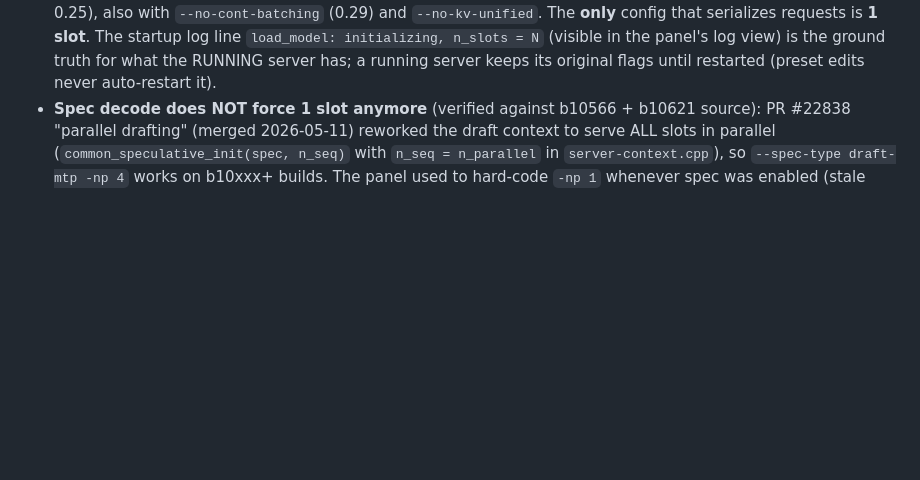
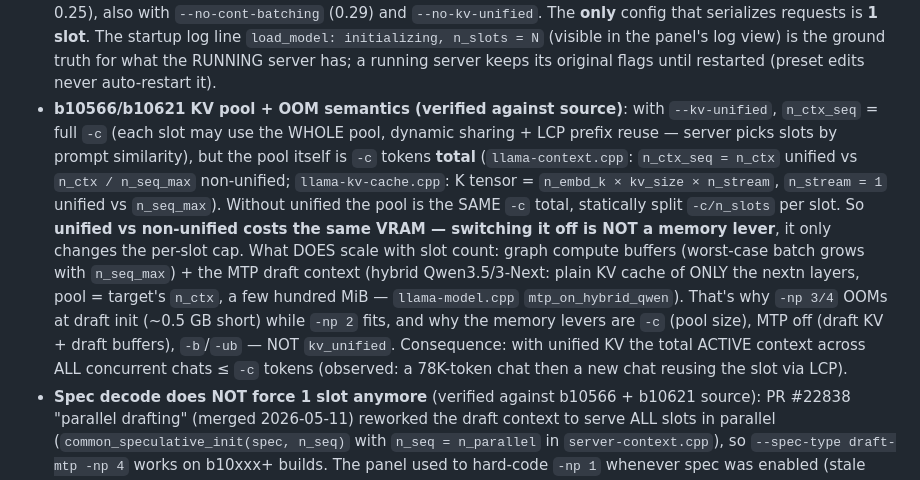
Before and after one commit to Leo00703/llama-monitor, a Markdown page: AGENTS.md, the part around the change. Rendered like a GitHub page; blank space fills up the shorter version.

Commit message:
Docs: record verified b10566/b10621 KV pool + OOM semantics in AGENTS.md

```diff
--- a/AGENTS.md
+++ b/AGENTS.md
@@ -212,6 +212,7 @@ To stay focused on the current work:
 - **llama-server logs**: print_timing lines are right-aligned / space-padded in
   current builds — all log-parsing regexes must be whitespace-tolerant.
 - **b10566 slot semantics (tested)**: `-np auto` (default, `-1`) is NOT 1 slot — it starts **4** slots (`n_slots = 4, n_ctx_slot = 8192, kv_unified = 'true'`). With ≥2 slots, 4 concurrent requests run fully parallel (wall/sum ≈ 0.25), also with `--no-cont-batching` (0.29) and `--no-kv-unified`. The **only** config that serializes requests is **1 slot**. The startup log line `load_model: initializing, n_slots = N` (visible in the panel's log view) is the ground truth for what the RUNNING server has; a running server keeps its original flags until restarted (preset edits never auto-restart it).
+- **b10566/b10621 KV pool + OOM semantics (verified against source)**: with `--kv-unified`, `n_ctx_seq` = full `-c` (each slot may use the WHOLE pool, dynamic sharing + LCP prefix reuse — server picks slots by prompt similarity), but the pool itself is `-c` tokens **total** (`llama-context.cpp`: `n_ctx_seq = n_ctx` unified vs `n_ctx / n_seq_max` non-unified; `llama-kv-cache.cpp`: K tensor = `n_embd_k × kv_size × n_stream`, `n_stream = 1` unified vs `n_seq_max`). Without unified the pool is the SAME `-c` total, statically split `-c/n_slots` per slot. So **unified vs non-unified costs the same VRAM — switching it off is NOT a memory lever**, it only changes the per-slot cap. What DOES scale with slot count: graph compute buffers (worst-case batch grows with `n_seq_max`) + the MTP draft context (hybrid Qwen3.5/3-Next: plain KV cache of ONLY the nextn layers, pool = target's `n_ctx`, a few hundred MiB — `llama-model.cpp` `mtp_on_hybrid_qwen`). That's why `-np 3/4` OOMs at draft init (~0.5 GB short) while `-np 2` fits, and why the memory levers are `-c` (pool size), MTP off (draft KV + draft buffers), `-b`/`-ub` — NOT `kv_unified`. Consequence: with unified KV the total ACTIVE context across ALL concurrent chats ≤ `-c` tokens (observed: a 78K-token chat then a new chat reusing the slot via LCP).
 - **Spec decode does NOT force 1 slot anymore** (verified against b10566 + b10621 source): PR #22838 "parallel drafting" (merged 2026-05-11) reworked the draft context to serve ALL slots in parallel (`common_speculative_init(spec, n_seq)` with `n_seq = n_parallel` in `server-context.cpp`), so `--spec-type draft-mtp -np 4` works on b10xxx+ builds. The panel used to hard-code `-np 1` whenever spec was enabled (stale pre-#22838 assumption, #17) and the presets form locked the slots field to 1 — that silent override was the root cause of the "concurrent chats don't work" report (user preset had MTP + slots 4, panel launched `-np 1`). Removed in `691e32a` (flags.py, presets.js, main.py mismatch-hint). Pre-b10xxx builds may still clamp to 1 slot — the Inference card's orange mismatch hint (`server has N slot · preset wants M`) surfaces that case.
 - **Live tok/s: prefer the server's own log lines, not /metrics.** Recent
   llama.cpp updates its `/metrics` token counters only when a request
```
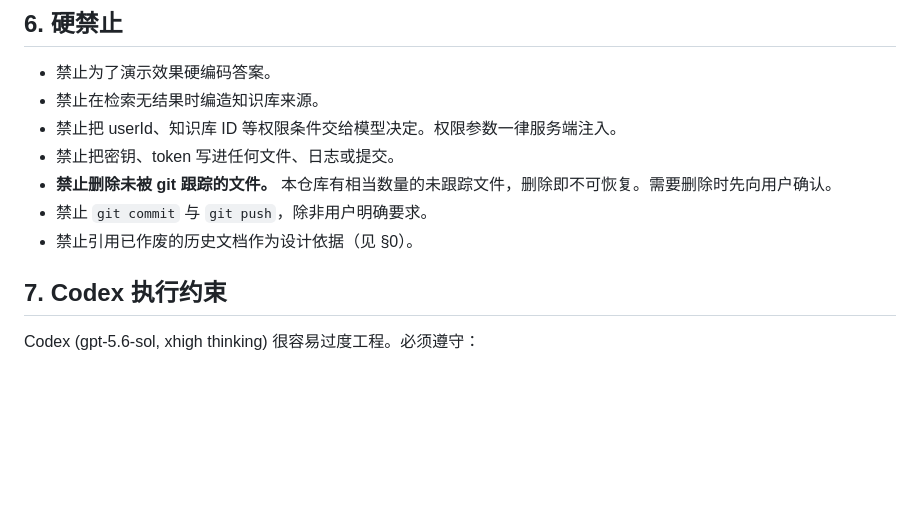
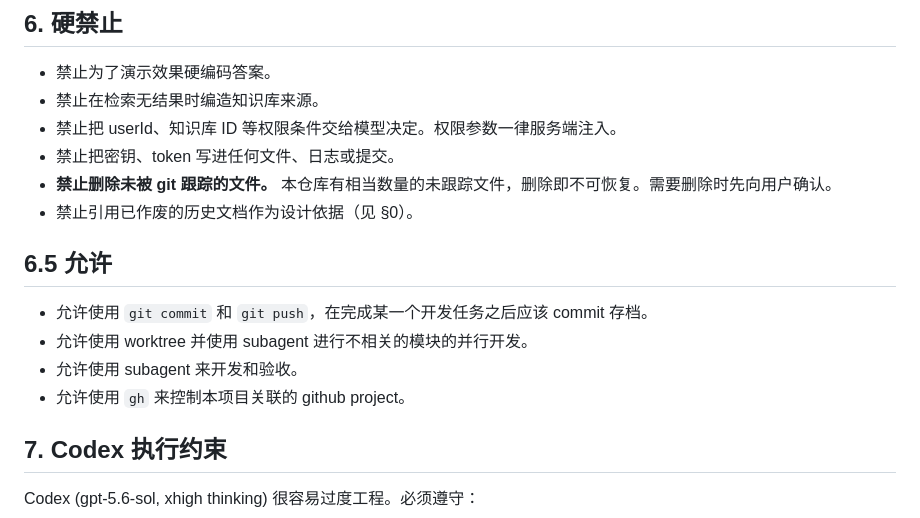
Before and after one commit to CraftOldWang/StudyAgent, a Markdown page: AGENTS.md, the part around the change. Drawn GitHub-style; blank space fills up the shorter version.

Commit message:
docs: AGENTS.md updated

```diff
--- a/AGENTS.md
+++ b/AGENTS.md
@@ -97,8 +97,14 @@ src/main/java/com/studyagent/
 - 禁止把 userId、知识库 ID 等权限条件交给模型决定。权限参数一律服务端注入。
 - 禁止把密钥、token 写进任何文件、日志或提交。
 - **禁止删除未被 git 跟踪的文件。** 本仓库有相当数量的未跟踪文件，删除即不可恢复。需要删除时先向用户确认。
-- 禁止 `git commit` 与 `git push`，除非用户明确要求。
 - 禁止引用已作废的历史文档作为设计依据（见 §0）。
+
+## 6.5 允许
+
+- 允许使用 `git commit` 和 `git push`，在完成某一个开发任务之后应该 commit 存档。
+- 允许使用 worktree 并使用 subagent 进行不相关的模块的并行开发。
+- 允许使用 subagent 来开发和验收。
+- 允许使用 `gh` 来控制本项目关联的 github project。
 
 ## 7. Codex 执行约束
 
```
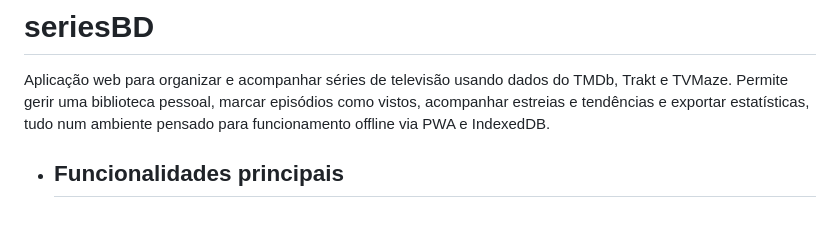
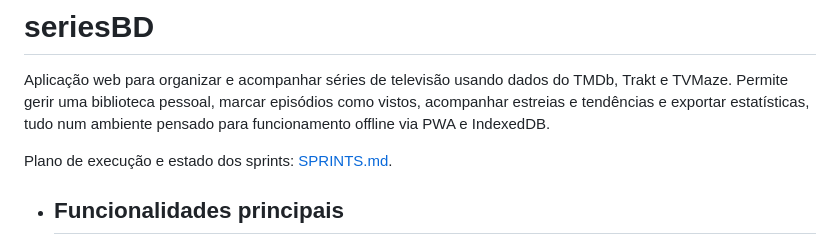
Before and after one commit to majoroka/seriesbd, a Markdown page: README.md, the part around the change. GitHub-like rendering; blank space fills up the shorter version.

Commit message:
`docs(sprints): add full S1-S6 execution plan and link it from README`

```diff
--- a/README.md
+++ b/README.md
@@ -1,6 +1,8 @@
 # seriesBD
 
 Aplicação web para organizar e acompanhar séries de televisão usando dados do TMDb, Trakt e TVMaze. Permite gerir uma biblioteca pessoal, marcar episódios como vistos, acompanhar estreias e tendências e exportar estatísticas, tudo num ambiente pensado para funcionamento offline via PWA e IndexedDB.
+
+Plano de execução e estado dos sprints: [SPRINTS.md](./SPRINTS.md).
 
 - ## Funcionalidades principais
 
```
Also changed, not shown: SPRINTS.md (added, +92 -0 lines).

#####

▶ Assigned task
Write out all of the data above exactly, pictures excluded.

▶ Task result
Before and after one commit to Leo00703/llama-monitor, a Markdown page: AGENTS.md, the part around the change. Rendered like a GitHub page; blank space fills up the shorter version.

Commit message:
Docs: record verified b10566/b10621 KV pool + OOM semantics in AGENTS.md

```diff
--- a/AGENTS.md
+++ b/AGENTS.md
@@ -212,6 +212,7 @@ To stay focused on the current work:
 - **llama-server logs**: print_timing lines are right-aligned / space-padded in
   current builds — all log-parsing regexes must be whitespace-tolerant.
 - **b10566 slot semantics (tested)**: `-np auto` (default, `-1`) is NOT 1 slot — it starts **4** slots (`n_slots = 4, n_ctx_slot = 8192, kv_unified = 'true'`). With ≥2 slots, 4 concurrent requests run fully parallel (wall/sum ≈ 0.25), also with `--no-cont-batching` (0.29) and `--no-kv-unified`. The **only** config that serializes requests is **1 slot**. The startup log line `load_model: initializing, n_slots = N` (visible in the panel's log view) is the ground truth for what the RUNNING server has; a running server keeps its original flags until restarted (preset edits never auto-restart it).
+- **b10566/b10621 KV pool + OOM semantics (verified against source)**: with `--kv-unified`, `n_ctx_seq` = full `-c` (each slot may use the WHOLE pool, dynamic sharing + LCP prefix reuse — server picks slots by prompt similarity), but the pool itself is `-c` tokens **total** (`llama-context.cpp`: `n_ctx_seq = n_ctx` unified vs `n_ctx / n_seq_max` non-unified; `llama-kv-cache.cpp`: K tensor = `n_embd_k × kv_size × n_stream`, `n_stream = 1` unified vs `n_seq_max`). Without unified the pool is the SAME `-c` total, statically split `-c/n_slots` per slot. So **unified vs non-unified costs the same VRAM — switching it off is NOT a memory lever**, it only changes the per-slot cap. What DOES scale with slot count: graph compute buffers (worst-case batch grows with `n_seq_max`) + the MTP draft context (hybrid Qwen3.5/3-Next: plain KV cache of ONLY the nextn layers, pool = target's `n_ctx`, a few hundred MiB — `llama-model.cpp` `mtp_on_hybrid_qwen`). That's why `-np 3/4` OOMs at draft init (~0.5 GB short) while `-np 2` fits, and why the memory levers are `-c` (pool size), MTP off (draft KV + draft buffers), `-b`/`-ub` — NOT `kv_unified`. Consequence: with unified KV the total ACTIVE context across ALL concurrent chats ≤ `-c` tokens (observed: a 78K-token chat then a new chat reusing the slot via LCP).
 - **Spec decode does NOT force 1 slot anymore** (verified against b10566 + b10621 source): PR #22838 "parallel drafting" (merged 2026-05-11) reworked the draft context to serve ALL slots in parallel (`common_speculative_init(spec, n_seq)` with `n_seq = n_parallel` in `server-context.cpp`), so `--spec-type draft-mtp -np 4` works on b10xxx+ builds. The panel used to hard-code `-np 1` whenever spec was enabled (stale pre-#22838 assumption, #17) and the presets form locked the slots field to 1 — that silent override was the root cause of the "concurrent chats don't work" report (user preset had MTP + slots 4, panel launched `-np 1`). Removed in `691e32a` (flags.py, presets.js, main.py mismatch-hint). Pre-b10xxx builds may still clamp to 1 slot — the Inference card's orange mismatch hint (`server has N slot · preset wants M`) surfaces that case.
 - **Live tok/s: prefer the server's own log lines, not /metrics.** Recent
   llama.cpp updates its `/metrics` token counters only when a request
```
Before and after one commit to CraftOldWang/StudyAgent, a Markdown page: AGENTS.md, the part around the change. Drawn GitHub-style; blank space fills up the shorter version.

Commit message:
docs: AGENTS.md updated

```diff
--- a/AGENTS.md
+++ b/AGENTS.md
@@ -97,8 +97,14 @@ src/main/java/com/studyagent/
 - 禁止把 userId、知识库 ID 等权限条件交给模型决定。权限参数一律服务端注入。
 - 禁止把密钥、token 写进任何文件、日志或提交。
 - **禁止删除未被 git 跟踪的文件。** 本仓库有相当数量的未跟踪文件，删除即不可恢复。需要删除时先向用户确认。
-- 禁止 `git commit` 与 `git push`，除非用户明确要求。
 - 禁止引用已作废的历史文档作为设计依据（见 §0）。
+
+## 6.5 允许
+
+- 允许使用 `git commit` 和 `git push`，在完成某一个开发任务之后应该 commit 存档。
+- 允许使用 worktree 并使用 subagent 进行不相关的模块的并行开发。
+- 允许使用 subagent 来开发和验收。
+- 允许使用 `gh` 来控制本项目关联的 github project。
 
 ## 7. Codex 执行约束
 
```
Before and after one commit to majoroka/seriesbd, a Markdown page: README.md, the part around the change. GitHub-like rendering; blank space fills up the shorter version.

Commit message:
`docs(sprints): add full S1-S6 execution plan and link it from README`

```diff
--- a/README.md
+++ b/README.md
@@ -1,6 +1,8 @@
 # seriesBD
 
 Aplicação web para organizar e acompanhar séries de televisão usando dados do TMDb, Trakt e TVMaze. Permite gerir uma biblioteca pessoal, marcar episódios como vistos, acompanhar estreias e tendências e exportar estatísticas, tudo num ambiente pensado para funcionamento offline via PWA e IndexedDB.
+
+Plano de execução e estado dos sprints: [SPRINTS.md](./SPRINTS.md).
 
 - ## Funcionalidades principais
 
```
Also changed, not shown: SPRINTS.md (added, +92 -0 lines).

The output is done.